* What the exercise asks: Your answer should hold every line of the records below that contains the string "skinparam".

* The input:
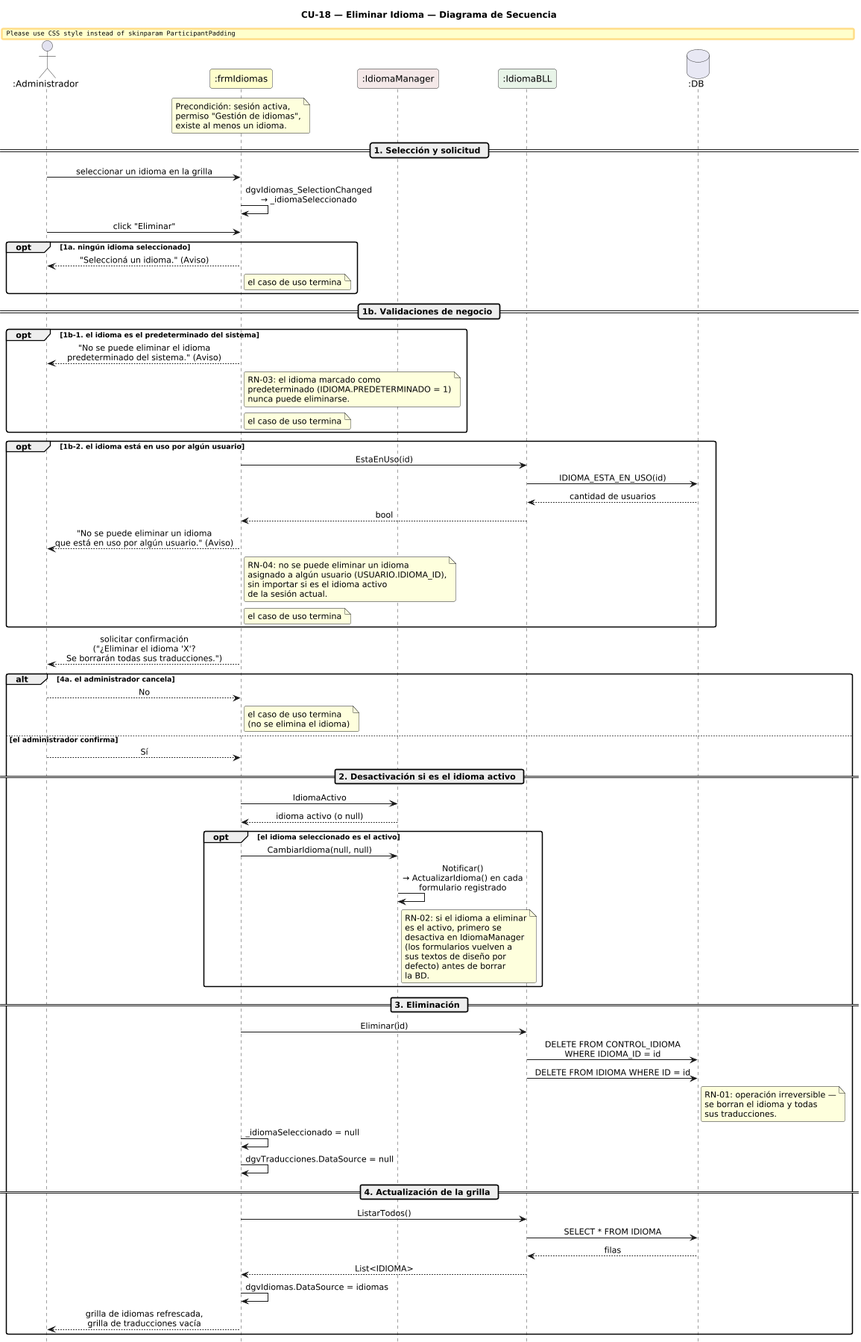
Before: DIAGRAMAS/DiagramaSecuencia_CU18_EliminarIdioma.png, a diagram exported from PlantUML (Jesifu/club-de-vinos-td).
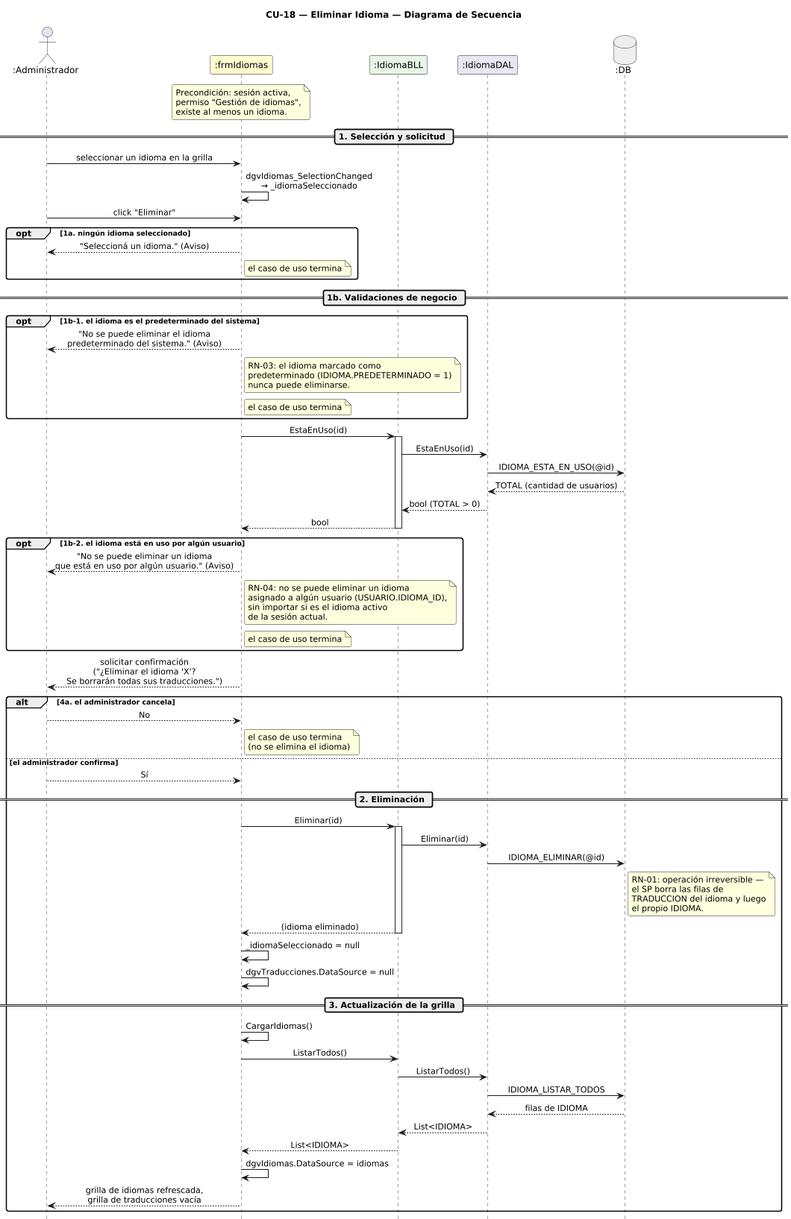
Later version of the same file.

What changed in the source:
```diff
@@ -5,16 +5,15 @@
 skinparam shadowing false
 skinparam roundcorner 6
 skinparam sequenceArrowThickness 1.2
-skinparam ParticipantPadding 14
 skinparam sequenceMessageAlign center
 hide footbox
 scale 0.85
 
 actor       ":Administrador" as A
 participant ":frmIdiomas"    as FI #FEFECE
-participant ":IdiomaManager" as IM #F4E8E8
 participant ":IdiomaBLL"     as IB #E8F4E8
-database    ":DB"            as DB #E8E8F4
+participant ":IdiomaDAL"     as IDD #E8E8F4
+database    ":DB"            as DB #EEEEEE
 
 note over FI
   Precondición: sesión activa,
@@ -46,12 +45,16 @@
   note right of FI : el caso de uso termina
 end
 
+FI -> IB : EstaEnUso(id)
+activate IB
+IB -> IDD : EstaEnUso(id)
+IDD -> DB : IDIOMA_ESTA_EN_USO(@id)
+DB --> IDD : TOTAL (cantidad de usuarios)
+IDD --> IB : bool (TOTAL > 0)
+IB --> FI : bool
+deactivate IB
+
 opt 1b-2. el idioma está en uso por algún usuario
-  FI -> IB : EstaEnUso(id)
-  IB -> DB : IDIOMA_ESTA_EN_USO(id)
-  DB --> IB : cantidad de usuarios
-  IB --> FI : bool
-
   FI --> A : "No se puede eliminar un idioma\nque está en uso por algún usuario." (Aviso)
   note right of FI
     RN-04: no se puede eliminar un idioma
@@ -71,44 +74,32 @@
 else el administrador confirma
   A --> FI : Sí
 
-  == 2. Desactivación si es el idioma activo ==
-
-  FI -> IM : IdiomaActivo
-  IM --> FI : idioma activo (o null)
-
-  opt el idioma seleccionado es el activo
-    FI -> IM : CambiarIdioma(null, null)
-    IM -> IM : Notificar()\n→ ActualizarIdioma() en cada\nformulario registrado
-    note right of IM
-      RN-02: si el idioma a eliminar
-      es el activo, primero se
-      desactiva en IdiomaManager
-      (los formularios vuelven a
-      sus textos de diseño por
-      defecto) antes de borrar
-      la BD.
-    end note
-  end
-
-  == 3. Eliminación ==
+  == 2. Eliminación ==
 
   FI -> IB : Eliminar(id)
-  IB -> DB : DELETE FROM CONTROL_IDIOMA\nWHERE IDIOMA_ID = id
-  IB -> DB : DELETE FROM IDIOMA WHERE ID = id
+  activate IB
+  IB -> IDD : Eliminar(id)
+  IDD -> DB : IDIOMA_ELIMINAR(@id)
   note right of DB
     RN-01: operación irreversible —
-    se borran el idioma y todas
-    sus traducciones.
+    el SP borra las filas de
+    TRADUCCION del idioma y luego
+    el propio IDIOMA.
   end note
+  IB --> FI : (idioma eliminado)
+  deactivate IB
 
   FI -> FI : _idiomaSeleccionado = null
   FI -> FI : dgvTraducciones.DataSource = null
 
-  == 4. Actualización de la grilla ==
+  == 3. Actualización de la grilla ==
 
+  FI -> FI : CargarIdiomas()
   FI -> IB : ListarTodos()
-  IB -> DB : SELECT * FROM IDIOMA
-  DB --> IB : filas
+  IB -> IDD : ListarTodos()
+  IDD -> DB : IDIOMA_LISTAR_TODOS
+  DB --> IDD : filas de IDIOMA
+  IDD --> IB : List<IDIOMA>
   IB --> FI : List<IDIOMA>
   FI -> FI : dgvIdiomas.DataSource = idiomas
   FI --> A : grilla de idiomas refrescada,\ngrilla de traducciones vacía
```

* Your response:
 skinparam shadowing false
 skinparam roundcorner 6
 skinparam sequenceArrowThickness 1.2
-skinparam ParticipantPadding 14
 skinparam sequenceMessageAlign center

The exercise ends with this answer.